The amount of available customisation is impressive, and even more impressive is that the whole system works in real time: you simply open up a separate crafting menu, select the object that you wish to create, and then set it down wherever you want. Even though it takes some time to wrap your head around the more complex possibilities – like linking power generators to electrical items, switches, and even computer terminals – players with a creative spark will no doubt find the whole system fascinating.
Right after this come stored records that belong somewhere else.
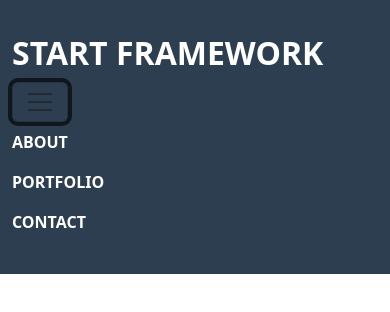
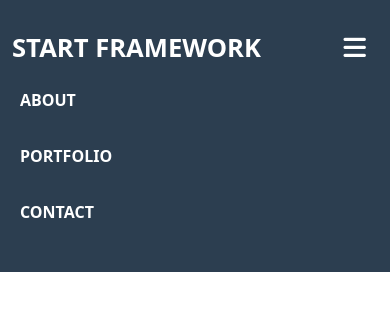
Before and after one commit to hanatawfik8/hello-angular, an Angular app: page / in a window 390 px wide. Both pictures are taken after a click on the button "Toggle navigation". Shown: the top 312 px of the page. Built offline with nearby package versions, Linux system fonts and the light colour scheme.

Commit message:
Adjusting navbar

```diff
--- a/src/app/navbar/navbar.component.css
+++ b/src/app/navbar/navbar.component.css
@@ -1,9 +1,38 @@
-.navbar-brand {
+.navbar-brand,
+.navbar-toggler {
     font-size: 2rem;
+}
+
+.navbar-brand,
+.nav-item {
     font-weight: 700;
 }
 
 .nav-item {
     font-size: 1rem;
-    font-weight: 700;
 }
+
+.navbar-toggler {
+    border-width: 0;
+    box-shadow: 0 0 0;
+}
+
+@media screen and (max-width:767px) {
+
+    .navbar-brand,
+    .navbar-toggler {
+        font-size: 1.6rem;
+    }
+}
+
+@media screen and (max-width:345px) {
+
+    .navbar-brand,
+    .navbar-toggler {
+        font-size: 1rem;
+    }
+
+    .nav-item {
+        font-size: 0.8rem;
+    }
+}
--- a/src/app/navbar/navbar.component.html
+++ b/src/app/navbar/navbar.component.html
@@ -3,20 +3,19 @@
         <a class="navbar-brand text-uppercase text-white" href="#">start framework</a>
         <button class="navbar-toggler" type="button" data-bs-toggle="collapse" data-bs-target="#navbarSupportedContent"
             aria-controls="navbarSupportedContent" aria-expanded="false" aria-label="Toggle navigation">
-            <span class="navbar-toggler-icon"></span>
+            <i class="fa-solid fa-bars text-white"></i>
         </button>
         <div class="collapse navbar-collapse" id="navbarSupportedContent">
-            <ul class="navbar-nav ms-auto mb-2 mb-lg-0">
-                <li class="nav-item me-3">
-                    <a class="nav-link text-uppercase text-white" aria-current="page" href="#">about</a>
+            <ul class="navbar-nav ms-auto">
+                <li class="nav-item me-3 mb-3 mb-lg-0 mt-2 mt-lg-0 ms-2 ms-lg-0">
+                    <a class="nav-link text-uppercase text-white " aria-current="page" href="#">about</a>
                 </li>
-                <li class="nav-item me-3">
+                <li class="nav-item me-3 mb-3 mb-lg-0 ms-2 ms-lg-0">
                     <a class="nav-link text-uppercase text-white" href="#">portfolio</a>
                 </li>
-                <li class="nav-item me-3">
+                <li class="nav-item me-3 mb-3 mb-lg-0 ms-2 ms-lg-0">
                     <a class="nav-link text-uppercase text-white" href="#">contact</a>
                 </li>
-
             </ul>
 
         </div>
```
But as with everything else in Fallout 4, you certainly don't need to commit to crafting – and that's really one of the title's greatest achievements. You're free to play exactly as you want, and the game will very rarely punish you for it. The developer has once again fulfilled its promise of providing a dynamic world that stands head and shoulders above many other titles that claim to capture a similar sense of freedom.

The same goes for the game's main story, which can be tackled as quickly or as slowly as you want. Like any other open world release, the plot can end up feeling a bit disjointed as you explore other parts of the map in between completing core quests, but Fallout 4 still does a good job of offering a tale that has weight. Featuring several great characters, blasting through the story alone will take you around 20 or so hours, and for the most part, it's well paced and reasonably well written.
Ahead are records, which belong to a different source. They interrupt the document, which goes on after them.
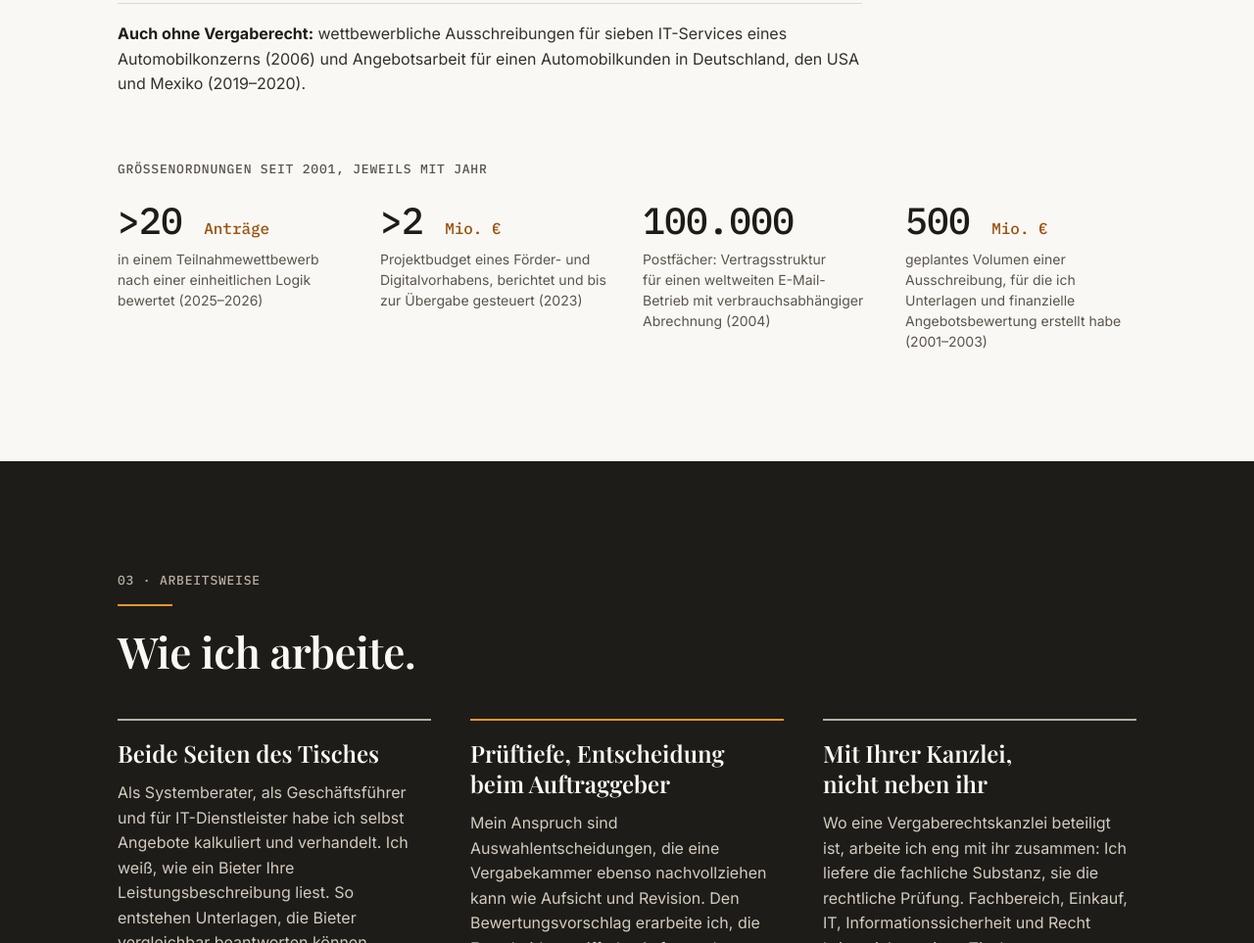
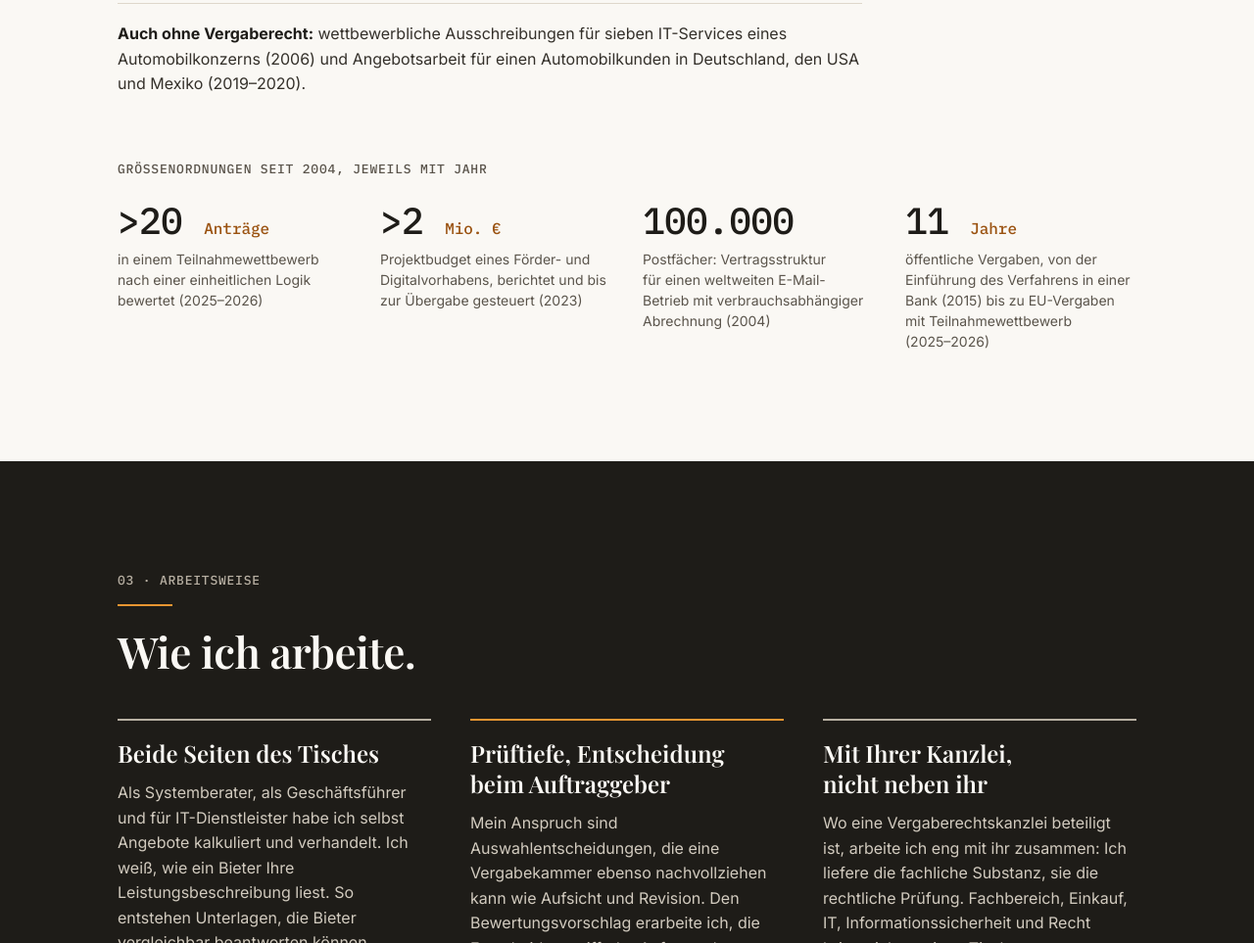
Before and after one commit to dirkbrusch/reventer-website, a plain HTML site: page index.html in a window 1280 px wide. Shown: the part 4058-5021 px from the top of the page at 98% size. Drawn offline with Linux system fonts and the light colour scheme.

Commit message:
Kennzahl 500 Mio. entfernt, Teamsatz im Profil-PDF
Die nicht belegbare Angabe aus 2001–2003 ist aus Kennzahlenleiste und
Projekthistorie entfernt; neue Kachel „11 Jahre öffentliche Vergaben".
Profil-PDF mit Teamsatz im Abschnitt Arbeitsweise.

Co-Authored-By: Claude Opus 5.5 <noreply@anthropic.com>

```diff
--- a/index.html
+++ b/index.html
@@ -209,12 +209,12 @@
     <p class="also"><span><b>Auch ohne Vergaberecht:</b> wettbewerbliche Ausschreibungen für sieben IT-Services eines Automobilkonzerns (2006) und Angebotsarbeit für einen Automobilkunden in Deutschland, den USA und Mexiko (2019–2020).</span></p>
 
     <div class="numbers">
-      <div class="kicker">Größenordnungen seit 2001, jeweils mit Jahr</div>
+      <div class="kicker">Größenordnungen seit 2004, jeweils mit Jahr</div>
       <div class="grid">
         <div><div class="n">&gt;20 <small>Anträge</small></div><p>in einem Teilnahmewettbewerb nach einer einheitlichen Logik bewertet (2025–2026)</p></div>
         <div><div class="n">&gt;2 <small>Mio.&nbsp;€</small></div><p>Projektbudget eines Förder- und Digitalvorhabens, berichtet und bis zur Übergabe gesteuert (2023)</p></div>
         <div><div class="n">100.000</div><p>Postfächer: Vertragsstruktur für einen weltweiten E-Mail-Betrieb mit verbrauchsabhängiger Abrechnung (2004)</p></div>
-        <div><div class="n">500 <small>Mio.&nbsp;€</small></div><p>geplantes Volumen einer Ausschreibung, für die ich Unterlagen und finanzielle Angebotsbewertung erstellt habe (2001–2003)</p></div>
+        <div><div class="n">11 <small>Jahre</small></div><p>öffentliche Vergaben, von der Einführung des Verfahrens in einer Bank (2015) bis zu EU-Vergaben mit Teilnahmewettbewerb (2025–2026)</p></div>
       </div>
     </div>
   </div>
@@ -323,7 +323,7 @@
       <tr role="row"><td role="cell" class="y">2004</td><td role="cell" class="b">Automobil</td><td role="cell" class="m">Transition Messaging-Betrieb</td><td role="cell" class="s">Service-Level-Reporting, Eskalationsmanagement, Governance, ITIL-konforme Leistungsdefinition</td></tr>
       <tr role="row"><td role="cell" class="y">2004</td><td role="cell" class="b">Automobil</td><td role="cell" class="m">Vertrag für weltweiten E-Mail-Betrieb</td><td role="cell" class="s">Vertragsstruktur für über 100.000 Postfächer mit verbrauchsabhängiger Abrechnung, automatisiert messbare Service Level</td></tr>
       <tr role="row" class="sep"><td role="cell" colspan="4">Davor</td></tr>
-      <tr role="row"><td role="cell" class="y">2001–2003</td><td role="cell" class="b">Diverse</td><td role="cell" class="m">CIO Management AG, Partner</td><td role="cell" class="s">Ausschreibung von IT-Services mit geplantem Volumen von rund 500 Mio. € über drei Jahre, Vertragsbenchmarking, interne Leistungsverrechnung</td></tr>
+      <tr role="row"><td role="cell" class="y">2001–2003</td><td role="cell" class="b">Diverse</td><td role="cell" class="m">CIO Management AG, Partner</td><td role="cell" class="s">Ausschreibung von IT-Services mit Unterlagen und finanzieller Angebotsbewertung, Vertragsbenchmarking, interne Leistungsverrechnung</td></tr>
         </tbody>
       </table>
       </div>
```
Also changed, not shown: 1 other file.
It's also worth noting that your custom character now has a voice, and takes part in Mass Effect-esque dialogue sequences. Complete with cinematic camera angles, the new chatting system is thoughtfully implemented, and helps you become immersed in the varying situations that the wasteland throws at you. Your dialogue options aren't always the most original  – you can usually opt to be friendly, sarcastic, inquisitive, or downright aggressive – but it's a decent attempt at working a voiced protagonist into the series. Generally good voice acting augments proceedings with plenty of feeling, too.

In fact, Fallout 4's audio tends to be top notch across the board. Alongside a slew of catchy licensed tunes that you can hear on the radio at any time, there's a superb original soundtrack at work, which really hammers home both the hope and the despair that's found throughout the Commonwealth. Likewise, sound effects are used to great effect, from the cha-ching of racking up experience points to the harrowing sounds of the various monstrosities that stalk the ruins.
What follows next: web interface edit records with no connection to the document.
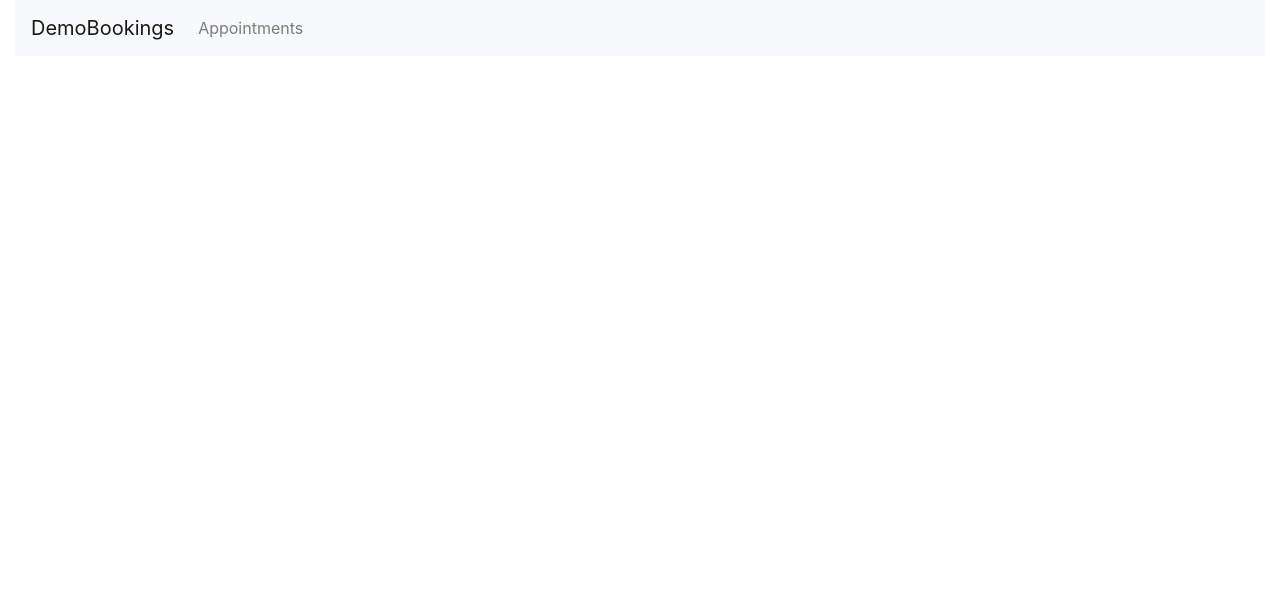
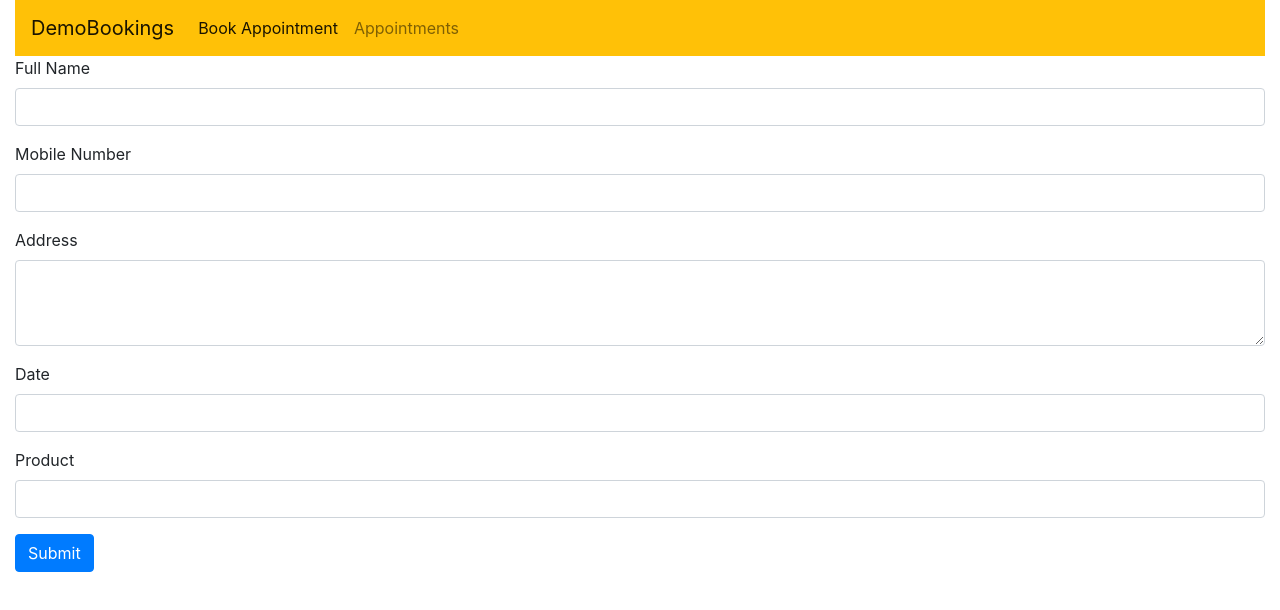
Before and after one commit to ashishsawant4u/DemoBookingApp, an Angular app: page /booking in a window 1280 px wide. Before the commit this address led to /. Shown: the top 610 px of the page. Built offline with nearby package versions, Linux system fonts and the light colour scheme.

Commit message:
Creating new component Registration

```diff
--- a/src/app/app.component.html
+++ b/src/app/app.component.html
@@ -1,6 +1,6 @@
 <div class="container-fluid">
 
-<nav class="navbar navbar-expand-lg navbar-light bg-light">
+<nav class="navbar navbar-expand-lg navbar-light bg-warning">
   <a class="navbar-brand" href="#">DemoBookings</a>
   <button class="navbar-toggler" type="button" data-toggle="collapse" data-target="#navbarSupportedContent" aria-controls="navbarSupportedContent" aria-expanded="false" aria-label="Toggle navigation">
     <span class="navbar-toggler-icon"></span>
@@ -8,7 +8,10 @@
 
   <div class="collapse navbar-collapse" id="navbarSupportedContent">
     <ul class="navbar-nav mr-auto">
-      <li class="nav-item">
+      <li class="nav-item" [routerLinkActive]="['active']">
+        <a class="nav-link" [routerLink]="['/booking']">Book Appointment</a>
+      </li>
+      <li class="nav-item" [routerLinkActive]="['active']">
         <a class="nav-link" [routerLink]="['/appointments']">Appointments</a>
       </li>
     </ul>
--- /dev/null
+++ b/src/app/registration/registration.component.html
@@ -0,0 +1,24 @@
+<form>
+    <div class="form-group">
+      <label for="customerName">Full Name</label>
+      <input type="text" class="form-control" id="customerName">
+    </div>
+    <div class="form-group">
+      <label for="customerMob">Mobile Number</label>
+      <input type="text" class="form-control" id="customerMob">
+    </div>
+    <div class="form-group">
+        <label for="custAddress">Address</label>
+        <textarea class="form-control" id="custAddress" rows="3"></textarea>
+    </div>
+    <div class="form-group">
+        <label for="appointmentDate">Date</label>
+        <input type="text" class="form-control" id="appointmentDate">
+    </div>
+    <div class="form-group">
+        <label for="productNumber">Product</label>
+        <input type="text" class="form-control" id="productNumber">
+    </div>
+
+    <button type="submit" class="btn btn-primary">Submit</button>
+  </form>
--- /dev/null
+++ b/src/app/registration/registration.component.ts
@@ -0,0 +1,15 @@
+import { Component, OnInit } from '@angular/core';
+
+@Component({
+  selector: 'app-registration',
+  templateUrl: './registration.component.html',
+  styleUrls: ['./registration.component.css']
+})
+export class RegistrationComponent implements OnInit {
+
+  constructor() { }
+
+  ngOnInit(): void {
+  }
+
+}
```
Also changed, not shown: src/app/app.module.ts (+5 -2 lines), src/app/registration/registration.component.css (added).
We could go on and on about what Fallout 4 does right, but the game has so many intricacies that we'd end up writing a review at least three times the size of this one. All that you need to know is that it's always giving you reasons to veer from your current objective, tempting you to go off and do your own thing – and that's precisely why it's so hard to put down.

It's just a shame, then, that the experience is sometimes soured by a shaky frame rate. After 70 hours of exploring the Commonwealth, we haven't encountered any game-breaking bugs, and the title hasn't crashed on us once – which is a welcome change when it comes to Bethesda releases on Sony consoles – but with regular dips and some annoying split-second freezes, it's frustrating that Fallout 4 doesn't run as smoothly as it should. Make no mistake, these aren't major complaints by any means – but given that Fallout 4 is otherwise the most polished Bethesda game that we've played, it's a disappointing stumble.

Conclusion

Fallout 4 is a masterclass in open world design. Consistently engrossing and absolutely stuffed with intricacies, it's a title that'll keep you enthralled for hours at a time as you gradually unravel its desolate yet hopeful post-apocalyptic portrayal of Boston. Although it's let down by some disappointing frame rate issues, it's not enough to detract from what's otherwise one of the most atmospheric and beautifully brutal games on the PS4. Significantly improved combat, a constant wealth of gameplay options, and a heavy emphasis on player choice combine to create an adventure that's truly memorable.